Rich Dad Poor Dad is really a story about my poor dad. My poor dad is a metaphor for the inadequacy, obsolescence and delusions of modern education’s inability to prepare students for the real world.
As I have asked millions of people, countless times: What did school teach you about money? That question is a spear, directed into the soul of modern education.
As I learned in Sunday school many years ago . . .
“My people are destroyed from lack of knowledge. Because you have rejected knowledge, I also reject you as my priests; because you have ignored the law of your God, I also will ignore your children.”
I am not selling religion, I am simply quoting ancient wisdom.
In my opinion, the powers behind our modern educational system need to look into a mirror and ask themselves:
What knowledge am I rejecting?
What are we not teaching?
Why is the institution of education under attack?
Why do so many people say going to school was a waste of time?
Why is the subject of money — a life skill — not taught in school?
In many ways, these questions are a reflection on my poor dad, a great man who dedicated his life to education. Unfortunately, it was and still is an educational system that rejects the subject of money . . . a subject worthy of study. Is there a day in which money — in some shape or form or implication — does not play a role in our lives?
My Inspiration: My Mom
I loved my mom. She was my role model for unconditional love. She constantly hugged and kissed all of her four children, as well as all the friends of those four children. You could not be around my mother and not feel loved.
She was also a poster child for self-sacrifice, giving more love than she allowed herself to receive. She was like a battery — storing energy, sharing and giving — but not receiving enough in return. Ultimately, her ‘battery’ ran out and she passed away at the age of 49.
The story of Rich Dad Poor Dad begins with my mom. One night, when I was about seven years old, I awoke to the sound of my mom crying. My dad was away on a business trip, and my mom was alone, sitting in the dining room, with a stack of papers in front of her.
It was after midnight and I was supposed to be in bed, asleep. Mom was startled when I entered the room and asked her, “Mom, why are you crying?” “You’re supposed to be in bed,” she said, shifting automatically to her role as mother. “Why are you crying?” I asked again. “What are all those papers in front of you?”
Finally, we began to talk, and she answered my questions. “These are bills,” my mom said, holding up several pieces of white paper. She then showed me another piece of paper. This one was darker in color, a golden yellow. “This is our bank statement,” she said to me.
Since I was only seven years old, the differences between the white pieces of paper and the darker yellow one were beyond me. Holding up the golden-colored bank statement, Mom said, “Do you see the numbers at the top of his paper? They start out black . . . and then turn red?” I nodded, and asked, “What do the colors mean? Why are some numbers black and then others red?”
“It means we do not have enough money in our account with the bank,” she answered. “The red numbers mean I have been writing checks without enough money in the bank to cover them.” The worry and despair in her voice was unmistakable.
Again, since I was only seven years old, my mom’s explanation was over my head, save for the significance of numbers going from black to red. I wondered how someone could write a check for money they did not have.

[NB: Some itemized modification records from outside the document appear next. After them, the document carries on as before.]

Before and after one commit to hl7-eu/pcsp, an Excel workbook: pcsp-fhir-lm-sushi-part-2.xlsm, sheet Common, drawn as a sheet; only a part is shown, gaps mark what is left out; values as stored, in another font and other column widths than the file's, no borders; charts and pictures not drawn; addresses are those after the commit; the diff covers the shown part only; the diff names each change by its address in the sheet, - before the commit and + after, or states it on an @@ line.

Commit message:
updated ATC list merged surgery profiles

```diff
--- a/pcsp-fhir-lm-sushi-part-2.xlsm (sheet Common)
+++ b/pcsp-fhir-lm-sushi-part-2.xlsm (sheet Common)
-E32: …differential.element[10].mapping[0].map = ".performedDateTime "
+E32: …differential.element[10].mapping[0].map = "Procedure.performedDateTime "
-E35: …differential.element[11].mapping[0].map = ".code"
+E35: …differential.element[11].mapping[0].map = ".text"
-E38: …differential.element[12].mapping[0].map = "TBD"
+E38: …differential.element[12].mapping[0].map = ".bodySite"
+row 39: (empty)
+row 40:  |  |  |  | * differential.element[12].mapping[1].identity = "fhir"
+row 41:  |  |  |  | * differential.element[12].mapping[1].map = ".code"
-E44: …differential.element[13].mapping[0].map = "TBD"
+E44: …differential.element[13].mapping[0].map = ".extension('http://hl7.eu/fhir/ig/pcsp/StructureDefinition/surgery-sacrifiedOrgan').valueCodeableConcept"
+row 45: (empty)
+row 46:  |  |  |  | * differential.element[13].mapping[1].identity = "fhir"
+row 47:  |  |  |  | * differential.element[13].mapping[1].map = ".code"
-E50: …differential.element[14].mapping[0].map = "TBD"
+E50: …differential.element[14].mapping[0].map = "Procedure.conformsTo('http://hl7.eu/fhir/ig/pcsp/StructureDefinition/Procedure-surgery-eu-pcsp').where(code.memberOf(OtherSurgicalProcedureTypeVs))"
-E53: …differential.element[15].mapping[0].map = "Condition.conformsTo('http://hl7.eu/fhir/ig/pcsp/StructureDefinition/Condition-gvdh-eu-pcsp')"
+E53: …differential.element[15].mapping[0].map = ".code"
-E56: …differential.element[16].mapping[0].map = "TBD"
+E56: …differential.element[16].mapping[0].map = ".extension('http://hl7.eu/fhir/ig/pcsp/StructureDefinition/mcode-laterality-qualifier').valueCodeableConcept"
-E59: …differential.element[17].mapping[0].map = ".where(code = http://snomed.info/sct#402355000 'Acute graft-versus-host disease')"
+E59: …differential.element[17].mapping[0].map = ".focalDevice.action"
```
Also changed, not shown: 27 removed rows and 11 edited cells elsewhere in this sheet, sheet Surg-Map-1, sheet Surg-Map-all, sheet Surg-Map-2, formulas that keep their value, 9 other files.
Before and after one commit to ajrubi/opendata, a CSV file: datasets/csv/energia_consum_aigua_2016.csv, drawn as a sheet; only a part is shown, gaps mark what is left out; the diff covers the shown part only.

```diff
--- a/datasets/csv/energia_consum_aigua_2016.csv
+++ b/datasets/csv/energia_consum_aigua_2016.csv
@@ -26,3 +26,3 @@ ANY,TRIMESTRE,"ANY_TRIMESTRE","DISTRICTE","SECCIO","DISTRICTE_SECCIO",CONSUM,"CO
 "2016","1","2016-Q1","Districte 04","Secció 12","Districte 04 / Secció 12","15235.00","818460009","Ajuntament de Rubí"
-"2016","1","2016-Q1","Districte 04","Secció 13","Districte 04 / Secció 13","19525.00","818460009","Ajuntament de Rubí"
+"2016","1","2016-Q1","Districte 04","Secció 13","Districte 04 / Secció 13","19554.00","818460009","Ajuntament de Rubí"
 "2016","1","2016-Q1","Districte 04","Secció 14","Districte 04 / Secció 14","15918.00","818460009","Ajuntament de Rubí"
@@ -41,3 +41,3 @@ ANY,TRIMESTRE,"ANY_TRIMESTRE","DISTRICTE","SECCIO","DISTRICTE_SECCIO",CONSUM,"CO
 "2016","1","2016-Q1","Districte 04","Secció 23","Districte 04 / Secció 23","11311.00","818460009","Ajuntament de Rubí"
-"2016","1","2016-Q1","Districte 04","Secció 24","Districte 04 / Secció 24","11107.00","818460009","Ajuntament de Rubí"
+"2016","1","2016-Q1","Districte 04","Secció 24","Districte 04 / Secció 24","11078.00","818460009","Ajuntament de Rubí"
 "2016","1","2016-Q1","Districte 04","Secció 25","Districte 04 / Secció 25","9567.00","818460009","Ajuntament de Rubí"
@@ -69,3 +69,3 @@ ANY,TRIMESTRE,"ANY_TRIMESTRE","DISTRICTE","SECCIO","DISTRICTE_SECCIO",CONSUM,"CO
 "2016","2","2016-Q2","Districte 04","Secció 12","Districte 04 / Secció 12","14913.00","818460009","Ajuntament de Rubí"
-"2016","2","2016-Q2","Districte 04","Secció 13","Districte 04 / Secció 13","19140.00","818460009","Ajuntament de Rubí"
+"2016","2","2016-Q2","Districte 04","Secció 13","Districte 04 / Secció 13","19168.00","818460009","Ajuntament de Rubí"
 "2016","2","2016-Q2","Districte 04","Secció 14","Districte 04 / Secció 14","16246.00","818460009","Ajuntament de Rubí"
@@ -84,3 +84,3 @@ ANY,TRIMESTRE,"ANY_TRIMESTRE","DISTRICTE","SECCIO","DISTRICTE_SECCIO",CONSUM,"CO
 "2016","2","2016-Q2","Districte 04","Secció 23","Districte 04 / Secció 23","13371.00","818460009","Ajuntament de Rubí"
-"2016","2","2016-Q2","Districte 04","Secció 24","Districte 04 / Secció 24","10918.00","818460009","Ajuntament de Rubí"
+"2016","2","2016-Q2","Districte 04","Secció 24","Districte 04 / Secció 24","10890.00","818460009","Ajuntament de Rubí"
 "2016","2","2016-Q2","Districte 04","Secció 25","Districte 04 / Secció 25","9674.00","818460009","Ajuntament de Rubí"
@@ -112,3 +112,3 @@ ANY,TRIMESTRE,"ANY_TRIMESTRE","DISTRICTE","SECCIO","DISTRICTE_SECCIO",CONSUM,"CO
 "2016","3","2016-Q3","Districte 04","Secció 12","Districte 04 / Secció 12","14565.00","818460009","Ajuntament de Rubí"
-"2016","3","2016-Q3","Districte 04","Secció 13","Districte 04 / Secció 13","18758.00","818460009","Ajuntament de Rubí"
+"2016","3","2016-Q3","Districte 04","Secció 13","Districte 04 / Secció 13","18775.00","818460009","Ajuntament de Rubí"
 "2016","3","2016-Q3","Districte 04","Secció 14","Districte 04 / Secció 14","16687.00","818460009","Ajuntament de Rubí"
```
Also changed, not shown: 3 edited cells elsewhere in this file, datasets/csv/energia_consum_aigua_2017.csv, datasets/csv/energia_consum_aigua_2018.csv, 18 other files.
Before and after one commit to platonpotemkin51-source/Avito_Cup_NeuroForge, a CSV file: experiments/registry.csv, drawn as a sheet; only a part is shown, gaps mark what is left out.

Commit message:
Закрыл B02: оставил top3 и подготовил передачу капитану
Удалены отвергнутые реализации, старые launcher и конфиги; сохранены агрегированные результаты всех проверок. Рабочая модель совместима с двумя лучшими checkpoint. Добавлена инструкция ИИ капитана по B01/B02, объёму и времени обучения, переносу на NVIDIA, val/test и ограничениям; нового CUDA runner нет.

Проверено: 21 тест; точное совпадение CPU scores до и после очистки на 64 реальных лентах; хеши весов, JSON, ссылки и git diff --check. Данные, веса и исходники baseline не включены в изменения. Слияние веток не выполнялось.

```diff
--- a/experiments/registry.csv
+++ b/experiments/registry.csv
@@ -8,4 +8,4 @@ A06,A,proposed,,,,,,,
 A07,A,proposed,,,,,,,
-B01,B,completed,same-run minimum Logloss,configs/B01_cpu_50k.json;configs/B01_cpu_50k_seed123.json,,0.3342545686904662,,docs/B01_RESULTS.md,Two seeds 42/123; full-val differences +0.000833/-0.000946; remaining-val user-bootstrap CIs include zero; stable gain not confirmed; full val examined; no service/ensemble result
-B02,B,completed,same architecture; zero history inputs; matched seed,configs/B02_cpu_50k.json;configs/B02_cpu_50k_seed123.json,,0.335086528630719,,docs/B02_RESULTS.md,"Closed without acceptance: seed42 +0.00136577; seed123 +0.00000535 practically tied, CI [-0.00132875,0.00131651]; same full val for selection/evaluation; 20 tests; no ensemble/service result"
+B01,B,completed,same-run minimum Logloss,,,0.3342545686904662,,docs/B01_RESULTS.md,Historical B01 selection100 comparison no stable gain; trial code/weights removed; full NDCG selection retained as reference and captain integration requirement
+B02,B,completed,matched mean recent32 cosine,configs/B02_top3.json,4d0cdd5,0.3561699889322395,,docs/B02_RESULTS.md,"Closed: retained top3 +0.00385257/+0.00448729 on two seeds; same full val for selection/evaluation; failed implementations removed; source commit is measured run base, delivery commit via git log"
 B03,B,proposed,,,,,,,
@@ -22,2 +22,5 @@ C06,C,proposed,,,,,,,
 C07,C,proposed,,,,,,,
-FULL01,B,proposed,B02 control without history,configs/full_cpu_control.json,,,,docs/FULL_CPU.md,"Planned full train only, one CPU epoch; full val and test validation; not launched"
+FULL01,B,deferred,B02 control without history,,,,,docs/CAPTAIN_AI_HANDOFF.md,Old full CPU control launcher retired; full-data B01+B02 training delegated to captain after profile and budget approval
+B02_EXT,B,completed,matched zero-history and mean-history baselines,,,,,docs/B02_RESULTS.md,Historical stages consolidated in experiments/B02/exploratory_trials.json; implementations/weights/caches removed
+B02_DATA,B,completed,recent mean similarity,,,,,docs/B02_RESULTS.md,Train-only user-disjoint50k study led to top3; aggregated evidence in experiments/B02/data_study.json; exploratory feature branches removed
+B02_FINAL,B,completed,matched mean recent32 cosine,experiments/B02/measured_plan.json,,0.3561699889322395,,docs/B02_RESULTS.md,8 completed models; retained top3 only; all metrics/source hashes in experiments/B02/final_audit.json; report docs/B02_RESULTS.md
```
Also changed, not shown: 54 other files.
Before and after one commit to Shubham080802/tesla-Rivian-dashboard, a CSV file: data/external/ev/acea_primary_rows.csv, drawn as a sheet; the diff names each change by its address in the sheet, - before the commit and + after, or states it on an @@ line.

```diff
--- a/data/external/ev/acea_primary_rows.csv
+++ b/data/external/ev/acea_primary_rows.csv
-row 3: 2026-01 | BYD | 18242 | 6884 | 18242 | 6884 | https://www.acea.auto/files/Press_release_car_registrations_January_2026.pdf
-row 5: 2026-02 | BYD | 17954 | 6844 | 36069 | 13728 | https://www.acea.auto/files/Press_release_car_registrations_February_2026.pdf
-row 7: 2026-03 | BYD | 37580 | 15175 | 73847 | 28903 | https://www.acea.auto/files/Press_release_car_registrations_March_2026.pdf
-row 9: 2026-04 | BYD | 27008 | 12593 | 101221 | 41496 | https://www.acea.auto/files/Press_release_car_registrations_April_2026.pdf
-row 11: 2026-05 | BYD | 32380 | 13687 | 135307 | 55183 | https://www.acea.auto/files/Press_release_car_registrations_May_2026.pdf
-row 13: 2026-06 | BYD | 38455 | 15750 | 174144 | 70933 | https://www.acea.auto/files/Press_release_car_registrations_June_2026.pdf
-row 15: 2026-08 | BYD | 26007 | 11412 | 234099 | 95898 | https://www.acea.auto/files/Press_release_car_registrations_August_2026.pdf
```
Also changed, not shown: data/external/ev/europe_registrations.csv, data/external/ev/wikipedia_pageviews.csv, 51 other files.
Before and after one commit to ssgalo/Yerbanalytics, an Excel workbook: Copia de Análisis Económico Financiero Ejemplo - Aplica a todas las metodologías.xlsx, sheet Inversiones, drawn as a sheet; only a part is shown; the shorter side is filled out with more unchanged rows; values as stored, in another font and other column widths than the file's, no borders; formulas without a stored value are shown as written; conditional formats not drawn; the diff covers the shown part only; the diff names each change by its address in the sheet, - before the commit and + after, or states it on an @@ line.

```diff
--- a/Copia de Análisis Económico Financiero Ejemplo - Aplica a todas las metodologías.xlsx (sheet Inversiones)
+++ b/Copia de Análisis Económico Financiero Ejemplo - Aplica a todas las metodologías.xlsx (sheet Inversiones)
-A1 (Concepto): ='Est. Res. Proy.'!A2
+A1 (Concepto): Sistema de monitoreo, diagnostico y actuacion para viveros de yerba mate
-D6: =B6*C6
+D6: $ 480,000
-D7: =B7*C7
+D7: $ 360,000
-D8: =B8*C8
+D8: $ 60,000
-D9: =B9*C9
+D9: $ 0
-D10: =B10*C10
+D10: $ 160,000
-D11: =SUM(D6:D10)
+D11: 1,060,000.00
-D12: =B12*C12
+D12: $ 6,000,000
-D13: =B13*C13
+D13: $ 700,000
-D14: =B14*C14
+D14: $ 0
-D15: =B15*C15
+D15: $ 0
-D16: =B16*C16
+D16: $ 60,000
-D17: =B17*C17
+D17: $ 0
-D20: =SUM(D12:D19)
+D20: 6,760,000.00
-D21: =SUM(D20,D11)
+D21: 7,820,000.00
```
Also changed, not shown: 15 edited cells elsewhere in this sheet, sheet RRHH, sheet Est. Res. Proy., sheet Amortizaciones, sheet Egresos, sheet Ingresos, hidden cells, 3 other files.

Suddenly, anger welled up inside of me. Anger at my dad, anger that he was hurting my mom and our family. I did not understand why or how money, or the lack of money, could hurt my mom, someone I loved so much and who I knew loved me, and bring her to tears.
Mom went on to explain that while dad was in graduate school working toward his PhD, five of the six members of our family were sick or in the hospital. The only healthy person in our family was my dad. As the hospital bills started to come in, my dad took a break from his education and took a job as an assistant to the Superintendent of Education to pay the bills. He would eventually become the Superintendent of Education for the state of Hawaii and ultimately earn his PhD.
Understanding why our family had so many bills softened my anger at my dad. That anger evolved into concern and compassion for our family. At the age of seven, I had a glimpse into the power of money. How essential it was. And how charged with emotion it was.
Two years later, when I was in the fourth grade, I raised my hand and asked my teacher, “When will we learn about money?” My teacher replied, “We do not teach the subject of money in school.” With those words echoing in my brain, I went in search of a new teacher.
That is how the story of Rich Dad Poor Dad began. It started with my mom, the person who taught me life lessons of self-sacrifice and unconditional love. The Rich Dad story has taken on a life of its own and has resonated with millions of people in cities around the world. Everyone’s life is touched by the effects, good and bad, of money.
There are a few things about my childhood that are as vividly etched in my memory as the night I found my mother crying and struggling to pay our bills. The thought of my mother crying, all because of money problems, still breaks my heart. And the emotions it evokes have fueled a life-long mission of advocacy for financial education. What I felt as an impressionable seven-year-old — the fear and the anger and the powerlessness — has stayed with me . . . and a part of me hopes those emotions never fade. They are a daily reminder of the role money plays in our lives as well as the power it has to change lives.